WASHINGTON -- President Clinton and Republican leaders in Congress are playing chicken on Medicare. One result is likely to be something less than a long-term solution to the serious problem of providing health care for the elderly.
And another result may be further reinforcement of voters' skepticism -- or cynicism -- about the ability of the political system to deal with anything more complicated than proclamations of national peanut week.
DTC There is no mystery about why there is so much suspicion on both sides about the Medicare issue. Other than the basic Social Security benefit question, no issue has such political volatility.
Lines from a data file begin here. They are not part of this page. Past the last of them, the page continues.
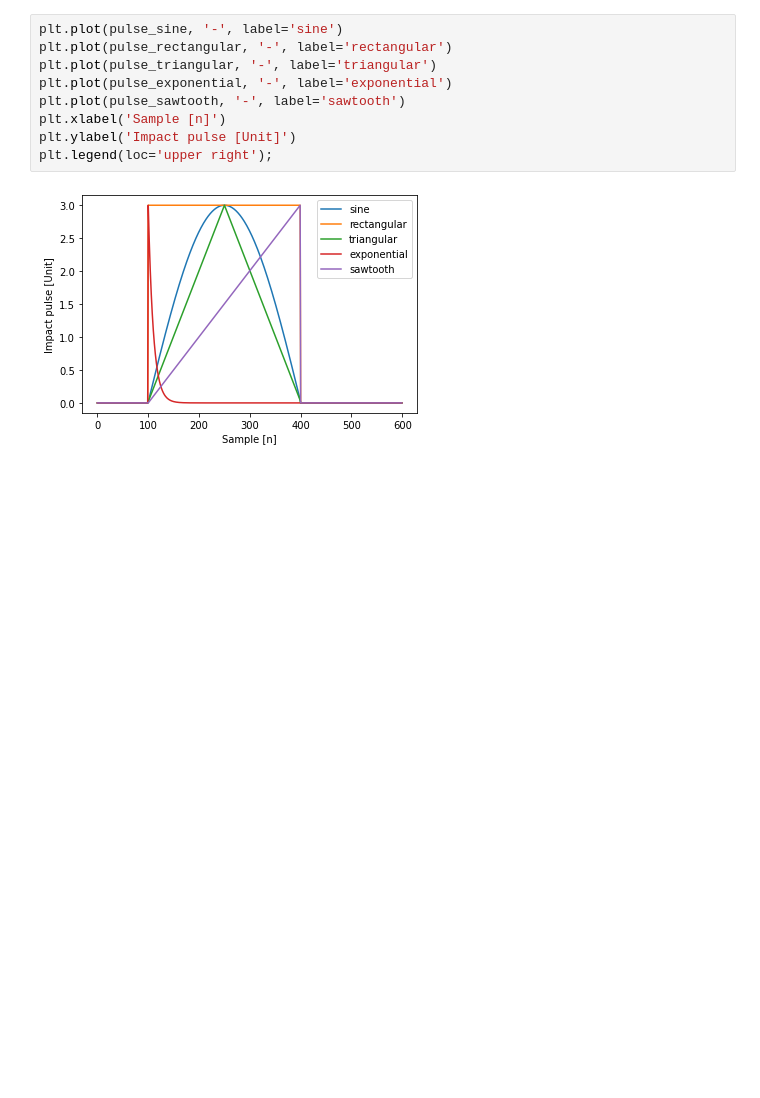
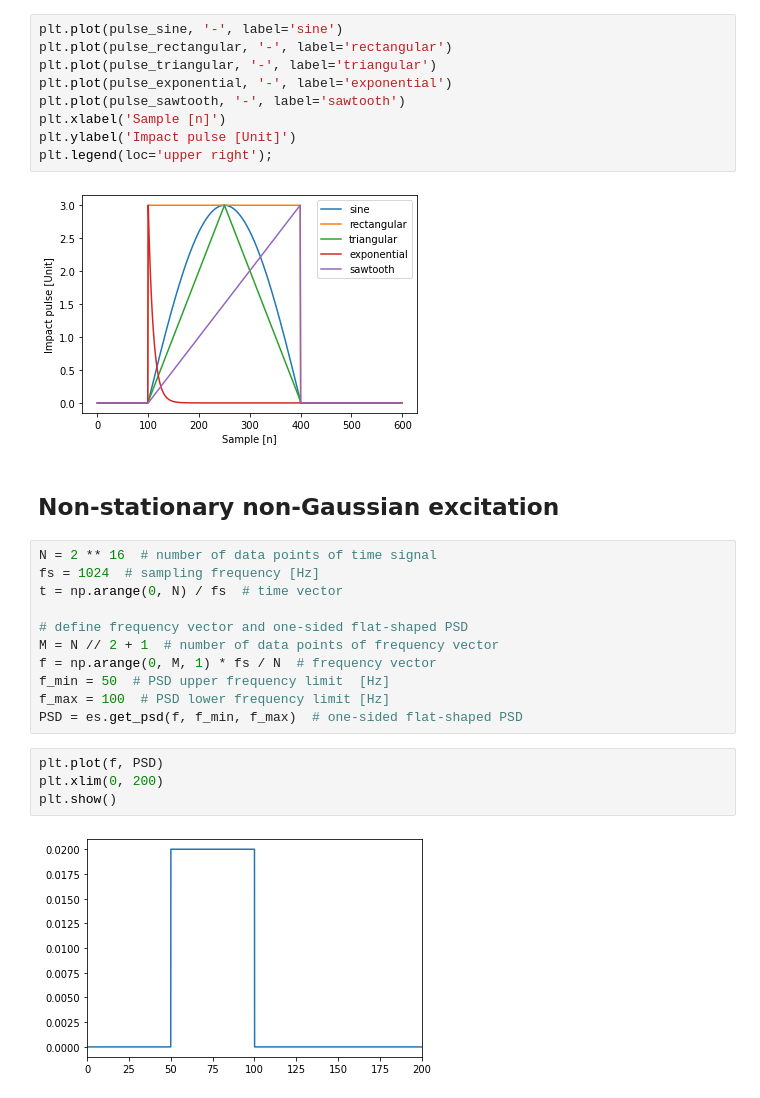
Before and after one commit to ladisk/pyExSi, a Jupyter notebook: Showcase.ipynb, the cells around one changed output. Cells and saved outputs as stored; diff of their text form; blank space fills up the shorter version.

```diff
--- a/Showcase.ipynb
+++ b/Showcase.ipynb
@@ -72,3 +72,22 @@ plt.ylabel('Impact pulse [Unit]')
 plt.legend(loc='upper right');
 # %% [output]
 [figure]
+# %% [markdown]
+## Non-stationary non-Gaussian excitation
+# %%
+N = 2 ** 16  # number of data points of time signal
+fs = 1024  # sampling frequency [Hz]
+t = np.arange(0, N) / fs  # time vector
+
+# define frequency vector and one-sided flat-shaped PSD
+M = N // 2 + 1  # number of data points of frequency vector
+f = np.arange(0, M, 1) * fs / N  # frequency vector
+f_min = 50  # PSD upper frequency limit  [Hz]
+f_max = 100  # PSD lower frequency limit [Hz]
+PSD = es.get_psd(f, f_min, f_max)  # one-sided flat-shaped PSD
+# %%
+plt.plot(f, PSD)
+plt.xlim(0, 200)
+plt.show()
+# %% [output]
+[figure, added]
```
Also changed, not shown: parts of 11 cells of this notebook, 1 other file.
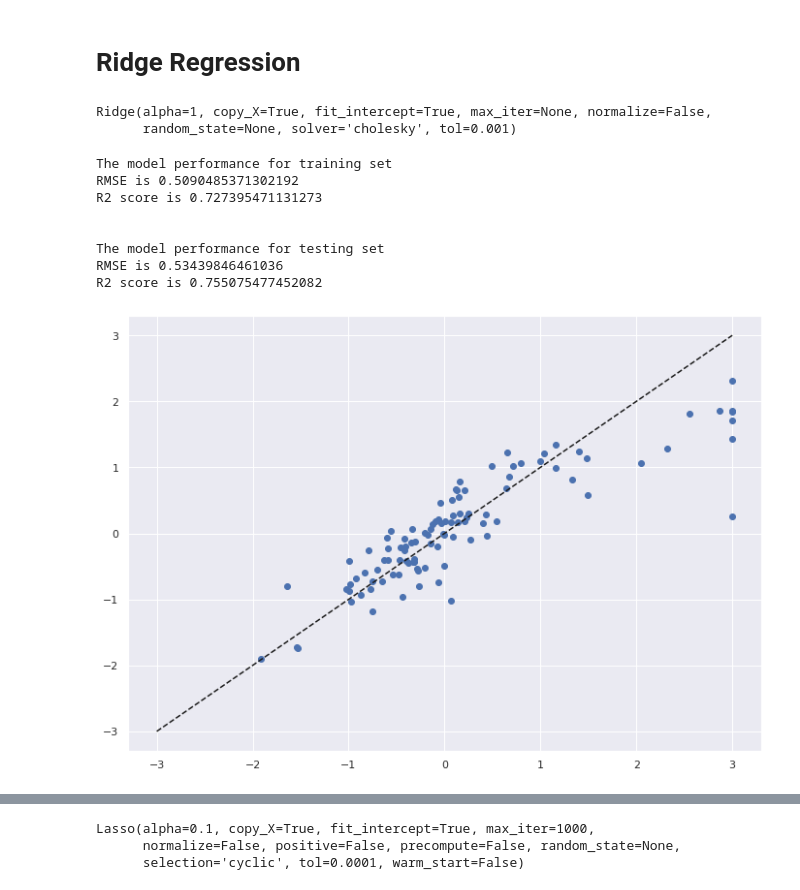
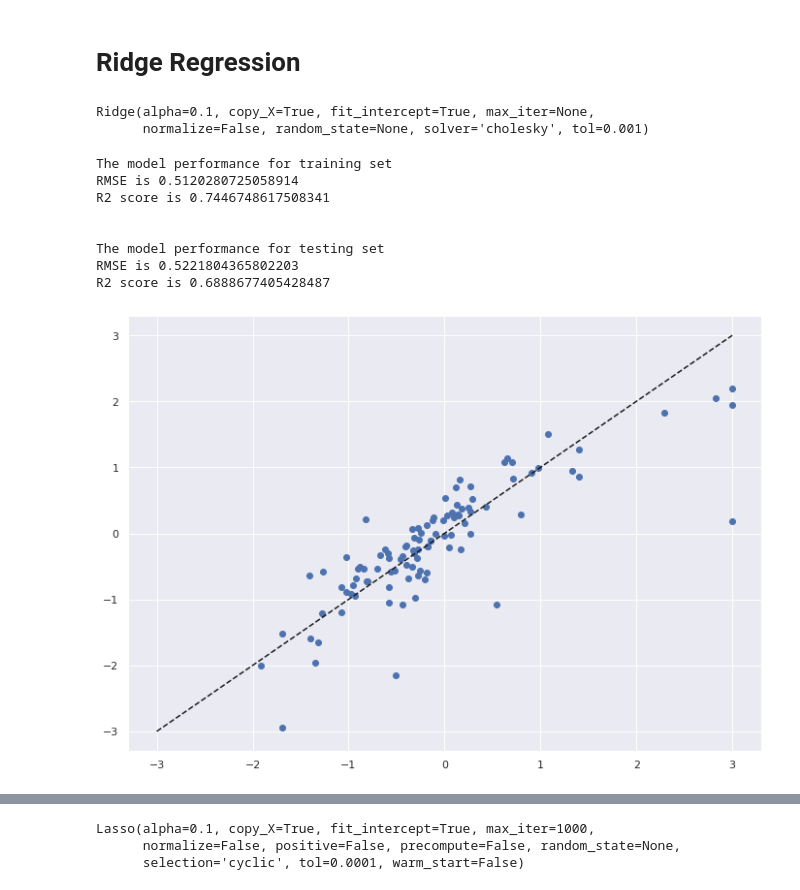
Before and after one commit to christophercallaghan2022/MSDS422, a Jupyter notebook: Assignment_2.ipynb, the cells around one changed output, grey strips where cells are left out. Drawn from its saved outputs; the diff is of its cells as text; code cells hidden in the pictures.

```diff
--- a/Assignment_2.ipynb
+++ b/Assignment_2.ipynb
@@ -287,8 +287,8 @@ print(y_test.shape)
 from sklearn.linear_model import LinearRegression
 from sklearn.metrics import mean_squared_error
 
-lin_model = LinearRegression()
-lin_model.fit(X_train,y_train)
+lin_reg = LinearRegression()
+lin_reg.fit(X_train,y_train)
 # %% [output]
 LinearRegression(copy_X=True, fit_intercept=True, n_jobs=None, normalize=False)
 # %%
@@ -336,43 +352,43 @@ plt.show()
 # Ridge Regression
 # %%
 from sklearn.linear_model import Ridge
-ridge_reg = Ridge(alpha=1, solver = "cholesky")
+ridge_reg = Ridge(alpha=0.1, solver = "cholesky")
 ridge_reg.fit(X_train,y_train)
 # %% [output]
-Ridge(alpha=1, copy_X=True, fit_intercept=True, max_iter=None, normalize=False,
-      random_state=None, solver='cholesky', tol=0.001)
+Ridge(alpha=0.1, copy_X=True, fit_intercept=True, max_iter=None,
+      normalize=False, random_state=None, solver='cholesky', tol=0.001)
 # %%
-y_train_predict = ridge_reg.predict(X_train)
-rmse = (np.sqrt(mean_squared_error(y_train, y_train_predict)))
-r2 = r2_score(y_train, y_train_predict)
+y_train_predict_ridge = ridge_reg.predict(X_train)
+rmse_train_ridge = (np.sqrt(mean_squared_error(y_train, y_train_predict_ridge)))
+r2_train_ridge = r2_score(y_train, y_train_predict_ridge)
 
 print("The model performance for training set")
-print('RMSE is {}'.format(rmse))
-print('R2 score is {}'.format(r2))
+print('RMSE is {}'.format(rmse_train_ridge))
+print('R2 score is {}'.format(r2_train_ridge))
 print("\n")
 
 # model evaluation for testing set
-y_test_predict = ridge_reg.predict(X_test)
-rmse = (np.sqrt(mean_squared_error(y_test, y_test_predict)))
-r2 = r2_score(y_test, y_test_predict)
+y_test_predict_ridge = ridge_reg.predict(X_test)
+rmse_test_ridge = (np.sqrt(mean_squared_error(y_test, y_test_predict_ridge)))
+r2_test_ridge = r2_score(y_test, y_test_predict_ridge)
 
 print("The model performance for testing set")
-print('RMSE is {}'.format(rmse))
-print('R2 score is {}'.format(r2))
+print('RMSE is {}'.format(rmse_test_ridge))
+print('R2 score is {}'.format(r2_test_ridge))
 # %% [output]
 The model performance for training set
-RMSE is 0.5090485371302192
-R2 score is 0.727395471131273
+RMSE is 0.5120280725058914
+R2 score is 0.7446748617508341
 
 
 The model performance for testing set
-RMSE is 0.53439846461036
-R2 score is 0.755075477452082
+RMSE is 0.5221804365802203
+R2 score is 0.6888677405428487
 # %%
 # plotting the y_test vs y_pred
 # ideally should have been a straight line
-plt.scatter(y_test, y_test_predict)
+plt.scatter(y_test, y_test_predict_ridge)
 plt.plot([-3, 3], [-3, 3], '--k')
 plt.show()
 # %% [output]
-[figure, old version]
+[figure, new version]
```
Also changed, not shown: parts of 36 cells of this notebook.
And there already has been ample demagoguery on both sides, particularly during the 1996 election campaign.
In their dealings on the budget in 1995 and 1996, the Republicans made a classic political blunder in proposing reductions in the growth of Medicare spending roughly equivalent to tax reductions they wanted to grant to middle- and upper-income taxpayers.
Cuts that aren't cuts
They insisted that these were not cuts, because total Medicare spending would rise. But it would rise to a much lower total under the Republican plan than under existing law, making it easy for the Democrats to depict them as penalizing old folks while paying off the fat cats. The Democrats' charge that the Republicans wanted to "cut" Medicare benefits clearly had political sting throughout the campaign.
The Republicans now are not quietly accepting President Clinton's proposals for "savings" of $158 billion in Medicare costs over the next five years. Why, they are asking, were they "cuts" when we wanted to make them and "savings" when proposed by Mr. Clinton?
Goring the other ox
There is, of course, a White House answer. The proposal would realize its savings by reducing payments to medical providers, not by reducing benefits for Medicare beneficiaries or increasing the premiums they pay for full Medicare coverage.
That, however, is the rub. The Clinton proposal looks like a short-term fix for the immediate situation rather than a basic restructuring of the system that will assure its long-term viability. The chicken game centers on who, if anyone, will propose such a fundamental change in the plan.
In other politically volatile situations, the opposing parties have copped out by establishing bipartisan commissions so the blame would be shared in the eyes of the voters. By such a formula President Ronald Reagan and Democratic leaders of Congress "saved" the Social Security system in the early 1980s. It is also the approach that has been used with some success in closing military bases.
This time, however, the Medicare issue is being confronted as part of the attempt to balance the federal budget by 2002. And you can't use some commission to write a budget -- even if the first political imperative is to share the blame.
Something to ease the pain
So the pressure is most intense to find a compromise under which neither side can blame the other in the 1998 congressional elections. And that pressure means, in turn, there will be a great temptation to make the whole thing as painless as possible.
Meanwhile, the president and the Republican leaders are directly opposed on the balanced-budget amendment. And Mr. Clinton did not warm the climate for bipartisanship by suggesting in his State of the Union address that such an amendment might threaten Social Security benefits.
At the moment, the president holds the upper hand. Opinion polls show him with approval ratings over 60 percent while those for the Republicans in Congress, still on the defensive since they shut down the government in the last major budget negotiation, are below 40 percent.
This means Mr. Clinton might be in a position to take the lead in coming to grips with the issue. But there is no sign that he is willing to spend his political capital to do so.
Jack W. Germond and Jules Witcover report from The Sun's Washington bureau.
Pub Date: 2/12/97